In the classic text The Pragmatic Programmer: From Journeyman to Master Andrew Hunt and David Thomas make a very convincing case for practicing software developers to pick up a new programming language each year as a part of a deliberate knowledge investment plan. The software industry can be a pretty fast-moving place sometimes, and keeping on top of (or even ahead of) the latest trends can be a pretty smart thing career-wise, particularly so in a recession. Also, new languages broadens ones horizons, and analogous with picking up new natural languages can further proficiency in ones mother tongue (bread-and-butter programming language).

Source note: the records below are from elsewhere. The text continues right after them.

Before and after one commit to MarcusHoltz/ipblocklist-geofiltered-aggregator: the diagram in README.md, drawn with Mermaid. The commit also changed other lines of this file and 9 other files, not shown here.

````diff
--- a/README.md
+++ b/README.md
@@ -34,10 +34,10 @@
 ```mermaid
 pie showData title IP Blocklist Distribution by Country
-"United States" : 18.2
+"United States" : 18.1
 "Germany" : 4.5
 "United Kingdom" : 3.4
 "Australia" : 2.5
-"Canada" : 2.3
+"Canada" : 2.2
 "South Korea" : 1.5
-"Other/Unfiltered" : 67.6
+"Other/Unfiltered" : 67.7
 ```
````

The language of 2009 was Groovy for me. As a (primarily) Java developer you simply gotta love the groovy! I would like to describe the language as a super charged version of Java that shares most of Java syntax, but requires far less boiler plate code, supports dynamic typing and the closures Sun successfully has been able to keep out of the Java programming language up til now¹. Groovy is extremely interoperable with Java: groovy source code compiles to Java bytecode and calling Java code from Groovy or vice verse is trivial. The Groovy take on the famous Ruby-On-Rails web application framework, Grails, is an impressive invention even if it has its problems.

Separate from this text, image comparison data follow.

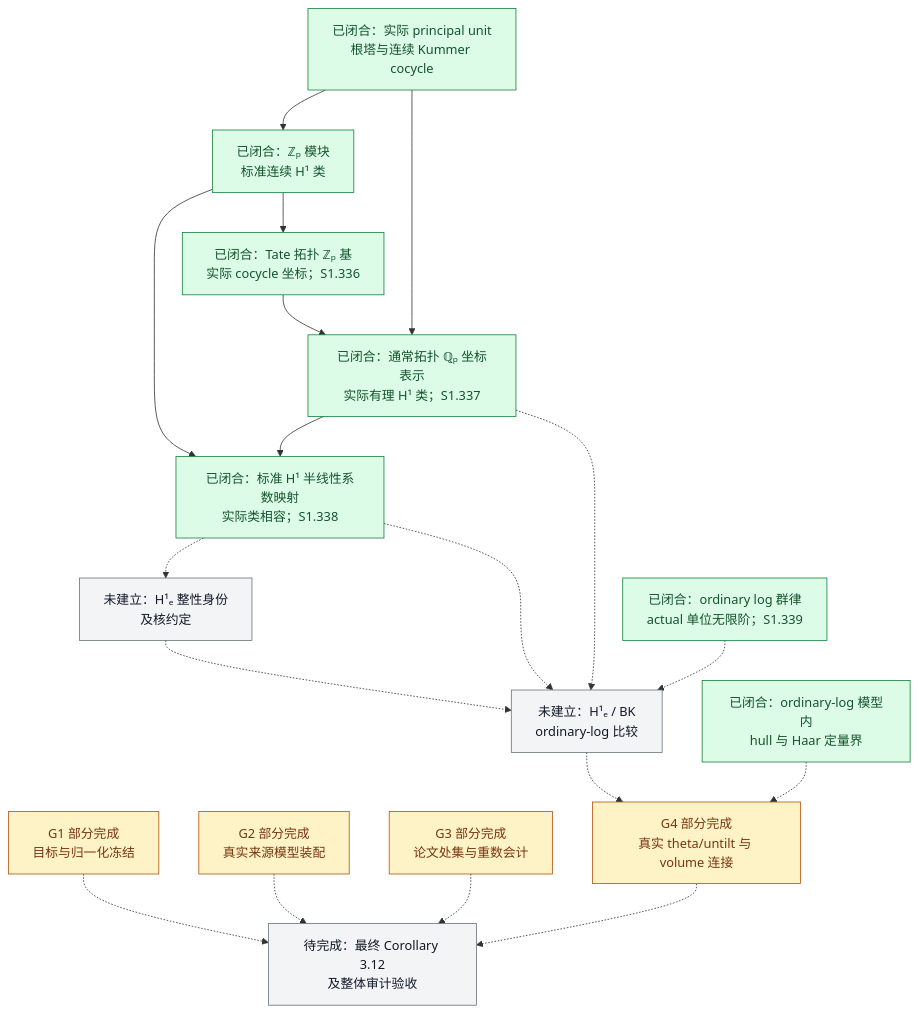
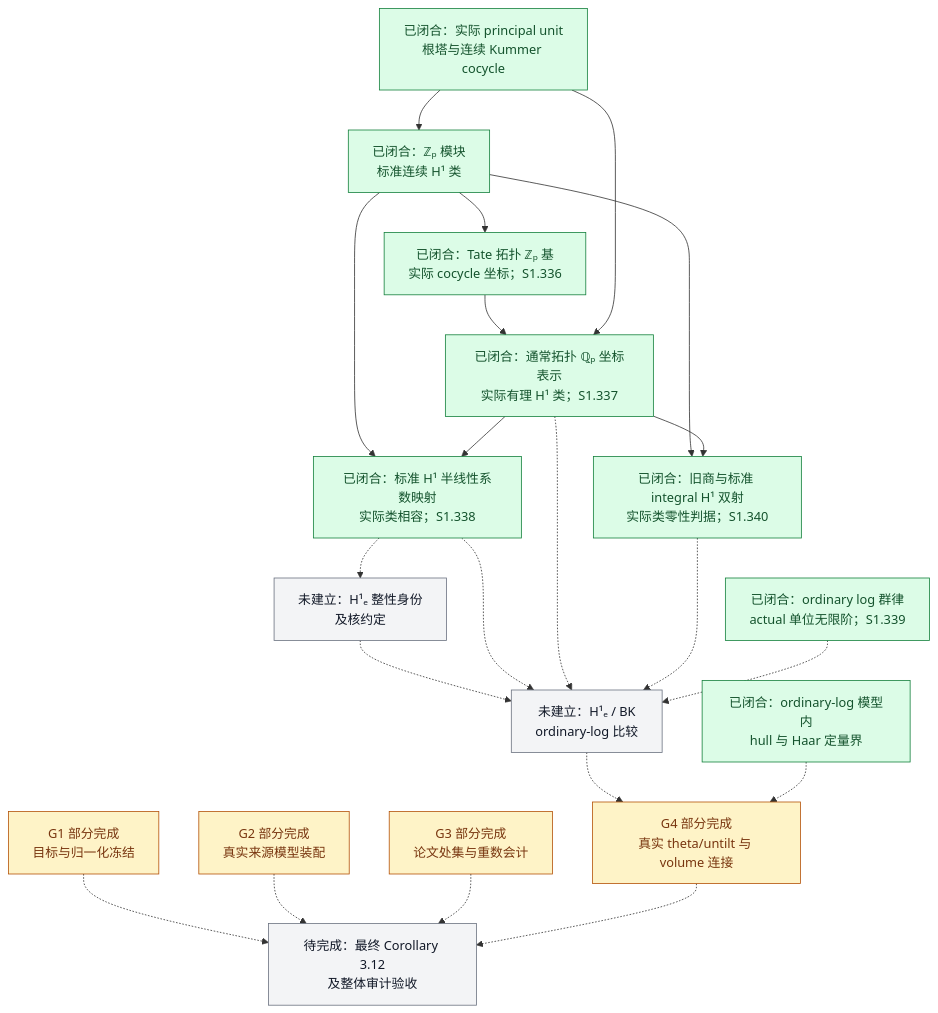
One commit to Ember-Institute/KirtiJoshi-abc changed the diagram in docs/Scene1进度总览.md. Above: the diagram before and after it, drawn with Mermaid. The commit also changed other lines of this file and 10 other files, not shown here.

````diff
--- a/docs/Scene1进度总览.md
+++ b/docs/Scene1进度总览.md
@@ -75,42 +75,46 @@
 ```mermaid
 flowchart TD
     K["已闭合：实际 principal unit<br/>根塔与连续 Kummer cocycle"]
     Z["已闭合：ℤₚ 模块<br/>标准连续 H¹ 类"]
     T["已闭合：Tate 拓扑 ℤₚ 基<br/>实际 cocycle 坐标；S1.336"]
     Q["已闭合：通常拓扑 ℚₚ 坐标表示<br/>实际有理 H¹ 类；S1.337"]
     I["已闭合：标准 H¹ 半线性系数映射<br/>实际类相容；S1.338"]
     J["未建立：H¹ₑ 整性身份<br/>及核约定"]
+    C0["已闭合：旧商与标准 integral H¹ 双射<br/>实际类零性判据；S1.340"]
     B["未建立：H¹ₑ / BK<br/>ordinary-log 比较"]
     H["已闭合：ordinary-log 模型内<br/>hull 与 Haar 定量界"]
     L["已闭合：ordinary log 群律<br/>actual 单位无限阶；S1.339"]
     V["G4 部分完成<br/>真实 theta/untilt 与 volume 连接"]
     G1["G1 部分完成<br/>目标与归一化冻结"]
     G2["G2 部分完成<br/>真实来源模型装配"]
     G3["G3 部分完成<br/>论文处集与重数会计"]
     C["待完成：最终 Corollary 3.12<br/>及整体审计验收"]
 
     K --> Z
     Z --> T
     T --> Q
     K --> Q
     Z --> I
     Q --> I
     I -.-> J
     J -.-> B
     I -.-> B
     Q -.-> B
+    Z --> C0
+    Q --> C0
+    C0 -.-> B
     L -.-> B
     B -.-> V
     H -.-> V
     G1 -.-> C
     G2 -.-> C
     G3 -.-> C
     V -.-> C
 
     classDef done fill:#dcfce7,stroke:#15803d,color:#14532d;
     classDef partial fill:#fef3c7,stroke:#b45309,color:#78350f;
     classDef open fill:#f3f4f6,stroke:#6b7280,color:#111827;
-    class K,Z,T,Q,H,I,L done;
+    class K,Z,T,Q,H,I,L,C0 done;
     class G1,G2,G3,V partial;
     class J,B,C open;
 ```
````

The Programmatic Programmer argues that one should, just in conventional investing, diversify ones portfolio. For 2010 I’m ready to take on a language that shares far fewer traits with my current personal, as well and most of the industry’s, primary bread-and-butter language Java than Groovy does. Maybe even a  functional programming language. I decided on short listing Scala, Erlang and Clojure.

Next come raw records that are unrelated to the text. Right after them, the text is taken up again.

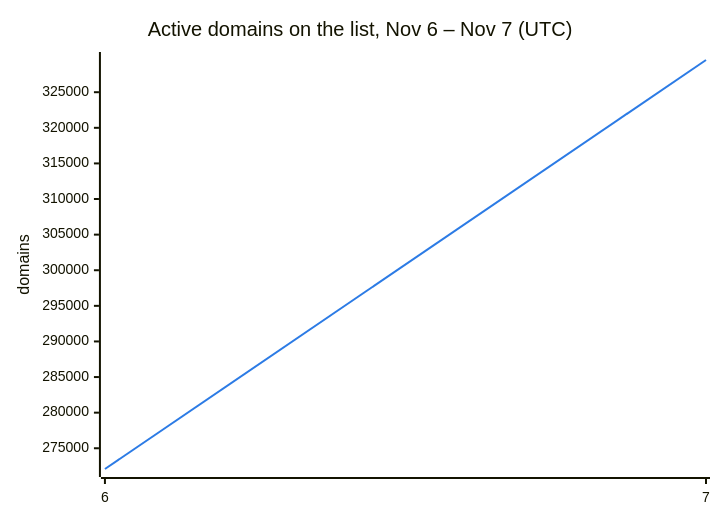
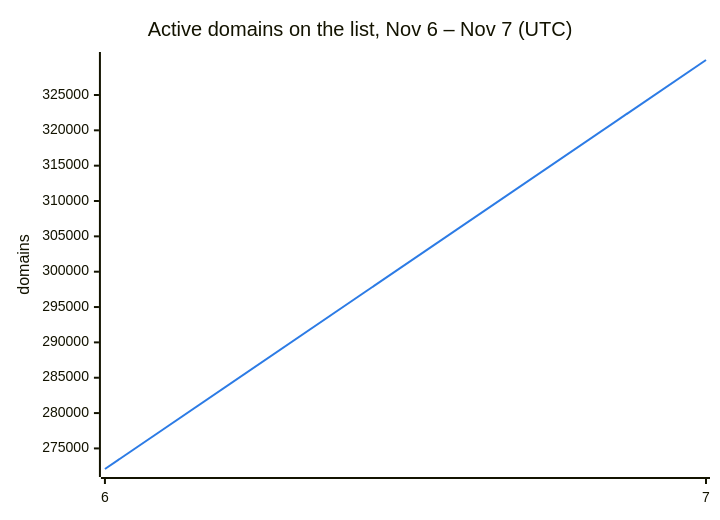
Before and after one commit to DNSBunker/CTI: the second of 3 diagrams in README.md, drawn with Mermaid. The commit also changed other lines of this file and 3 other files, not shown here.

````diff
--- a/README.md
+++ b/README.md
@@ -38,8 +38,8 @@
 ```mermaid
 %%{init: {"themeVariables": {"xyChart": {"plotColorPalette": "#2c7be5"}}}}%%
 xychart-beta
     title "Active domains on the list, Nov 6 – Nov 7 (UTC)"
     x-axis ["6", "7"]
     y-axis "domains"
-    line [272088, 329523]
+    line [272088, 329949]
 ```
````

The short list

Scala appears to enjoy tremendous momentum for the moment. If Groovy is Java on steroids, Scala is Java 2.0. Founder of the Groovy programming language James Strachan has openly stated that if Scala had been around in 2003, Groovy would probably never has seen the light of day. Scala supports a mixed imperative/functional programming model and is a statically typed language with an advanced type system. Scala compiles to JVM bytecode and is Java interoperable on the same level as Groovy. Unfortunately Scala appears be be a quite complex language – the “authoritative tutorial” on the language, Programming in Scala by language founder Martin Odersky, contains more than 750 pages.

Erlang is a  functional language with its origin within the telecommunication industry. Erlang has a strong focus on efficient concurrent execution and fault tolerance. Erlang is of Swedish origin, fully functional and has a syntax very different compared to C syntax language. On the down side, Java interoperability is very weak as Erlang compiles to a none-JVM bytecode. Also, Erlang momentum appears to currently be rather diminutive.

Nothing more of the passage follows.